To William Cox Cochran

11 July 1870


[Autograph signed letter in the possession of Mrs. Ellen Speers, 3915 Sierra Drive, Austin, Texas 78731.]



Addressed to: William C. Cochran Esqr

care of Sec. of Interior,


D. C.

Stamp: 3 cents

Postmark: OBERLIN O. JUL 11



Oberlin 11th July 1870.

Dear Willy.

Yours of the 8th inst is recd to

day. We shall not be able to leave

home at Com. as so many friends

are expecting to be here, so, come

direct to our house. If we live

we shall be glad to see you.

We are all usually well,

except myself. I preached

twice yesterday, but had & have

a tedious eruption on my

back & side, that appears

like thes/ cingle or shingles, as

it is commonly called. I have

had it before in the same place,


worse than now. But it ^ bad

enough at present, & was

yesterday, to make me feel

quite uncomfortable.

[page 2]

Julia tells me that she is

expecting Nellie to morrow.

We hope she will not fail.

All well, I believe, at your

Uncle Coles. We have had a

dry & hot June. At the very

beginning of July it began

to rain & since then we have

had frequent & copious rains.

It rains to day. All well

at Aunt Julias & Uncle

Nortons. All here join

in much love to you & to

all your Father's family.

I suppose your Father will

be obliged to welter out

the baking season in

that oven. Grand Ma

has just returned from

daily prayer meeting & says

"Tell Willy to come, we

shall be glad to see him.

[page 3]

& that we consider him one

of the family." Little

Sarah & Charley are

here, & well & happy as

birds. God bless you.

C. G. Finney


A diary of William C. Cochran in the George N. Allen Papers, Oberlin College Archives, 30/67 Box 2, has the following entries:

Wed July 20. arrived at 4 p.m. rode up to Grandpas's in the bus and found grandma and Aunt Angie and the children, Charlie & Sarah waiting for me.


Thursday a.m. spent in running about town - at Aunt Julia's with Uncle Charlie and Aunt Angie.

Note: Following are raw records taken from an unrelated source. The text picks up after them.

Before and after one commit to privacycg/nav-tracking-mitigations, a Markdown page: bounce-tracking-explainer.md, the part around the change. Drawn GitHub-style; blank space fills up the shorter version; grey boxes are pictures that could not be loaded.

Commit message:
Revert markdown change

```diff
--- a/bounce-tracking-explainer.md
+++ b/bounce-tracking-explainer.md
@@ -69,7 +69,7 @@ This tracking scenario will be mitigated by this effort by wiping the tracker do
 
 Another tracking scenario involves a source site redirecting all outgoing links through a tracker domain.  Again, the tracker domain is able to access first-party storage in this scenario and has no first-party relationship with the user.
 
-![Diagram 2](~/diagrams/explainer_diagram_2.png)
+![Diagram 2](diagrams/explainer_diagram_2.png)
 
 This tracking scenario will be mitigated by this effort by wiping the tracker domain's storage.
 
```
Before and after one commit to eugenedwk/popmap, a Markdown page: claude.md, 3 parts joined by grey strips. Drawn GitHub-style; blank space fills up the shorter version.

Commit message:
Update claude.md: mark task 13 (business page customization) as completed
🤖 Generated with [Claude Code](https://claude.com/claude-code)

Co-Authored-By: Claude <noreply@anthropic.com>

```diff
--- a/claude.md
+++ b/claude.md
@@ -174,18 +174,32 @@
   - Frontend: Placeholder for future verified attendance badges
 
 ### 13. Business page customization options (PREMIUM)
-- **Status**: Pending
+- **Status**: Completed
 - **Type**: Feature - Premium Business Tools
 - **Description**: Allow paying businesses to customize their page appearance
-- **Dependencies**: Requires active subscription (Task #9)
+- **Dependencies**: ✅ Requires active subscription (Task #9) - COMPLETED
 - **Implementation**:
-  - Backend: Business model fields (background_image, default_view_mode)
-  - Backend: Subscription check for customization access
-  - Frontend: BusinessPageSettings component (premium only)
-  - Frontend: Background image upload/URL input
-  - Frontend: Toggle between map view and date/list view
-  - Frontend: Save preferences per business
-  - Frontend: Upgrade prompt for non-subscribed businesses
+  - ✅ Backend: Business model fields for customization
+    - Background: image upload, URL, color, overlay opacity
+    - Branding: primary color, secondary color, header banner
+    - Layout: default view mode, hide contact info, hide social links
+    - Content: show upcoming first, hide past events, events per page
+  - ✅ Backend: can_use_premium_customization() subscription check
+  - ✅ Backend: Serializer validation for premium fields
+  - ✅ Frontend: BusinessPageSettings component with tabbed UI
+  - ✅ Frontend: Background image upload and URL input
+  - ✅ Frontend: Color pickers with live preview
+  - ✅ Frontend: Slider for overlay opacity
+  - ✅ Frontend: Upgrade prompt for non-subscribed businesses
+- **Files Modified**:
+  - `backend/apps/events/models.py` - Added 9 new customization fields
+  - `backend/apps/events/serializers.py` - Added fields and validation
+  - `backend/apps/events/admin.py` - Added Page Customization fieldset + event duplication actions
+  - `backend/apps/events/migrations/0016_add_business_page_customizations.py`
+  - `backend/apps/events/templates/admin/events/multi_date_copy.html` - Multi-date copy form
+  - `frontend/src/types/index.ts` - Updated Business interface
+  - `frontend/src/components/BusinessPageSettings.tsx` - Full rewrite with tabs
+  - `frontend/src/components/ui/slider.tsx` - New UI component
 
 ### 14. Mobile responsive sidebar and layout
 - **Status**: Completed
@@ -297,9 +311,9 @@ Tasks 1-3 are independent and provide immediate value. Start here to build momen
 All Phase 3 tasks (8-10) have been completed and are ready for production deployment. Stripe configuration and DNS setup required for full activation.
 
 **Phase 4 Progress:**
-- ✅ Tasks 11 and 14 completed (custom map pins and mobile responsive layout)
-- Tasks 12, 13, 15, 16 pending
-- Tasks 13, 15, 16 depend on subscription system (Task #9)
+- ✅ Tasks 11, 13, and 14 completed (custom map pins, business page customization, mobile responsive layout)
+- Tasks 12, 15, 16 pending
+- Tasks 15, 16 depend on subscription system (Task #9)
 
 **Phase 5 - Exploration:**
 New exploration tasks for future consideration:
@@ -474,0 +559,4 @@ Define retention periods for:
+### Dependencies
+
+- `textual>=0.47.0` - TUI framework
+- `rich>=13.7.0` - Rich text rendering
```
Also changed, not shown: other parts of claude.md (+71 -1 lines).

Cochran's step-father, Jacob Dolson Cox, had been made Secretary of the Interior in 1869 by Grant when he became President.

This letter is not in the Finney Papers.


Finney appears to have written the letter S and smudged it out before writing cingle.

This was Cochran's eldest step-sister, Helen Finney Cox.

Stephen W. Cole had a farm about two miles northeast of Oberlin. His wife, Elizabeth, was a sister of Cochran's father, William. Cochran had stayed with them in 1865 while he was studying at the College. (See "Death of Stephen W. Cole" Oberlin Weekly News [15 March 1877], p.[3]; William C. Cochran, The Western Reserve and the Fugitive Slave Law: A Prelude to the Civil War, Tract No. 101 [Cleveland: Western Reserve Historical Society, 1920] p. 129; and letter of William C. Cochran to Helen Finney [Cochran] Cox, 24 October 1865, in Jacob Dolson Cox Papers, Oberlin College Archives.)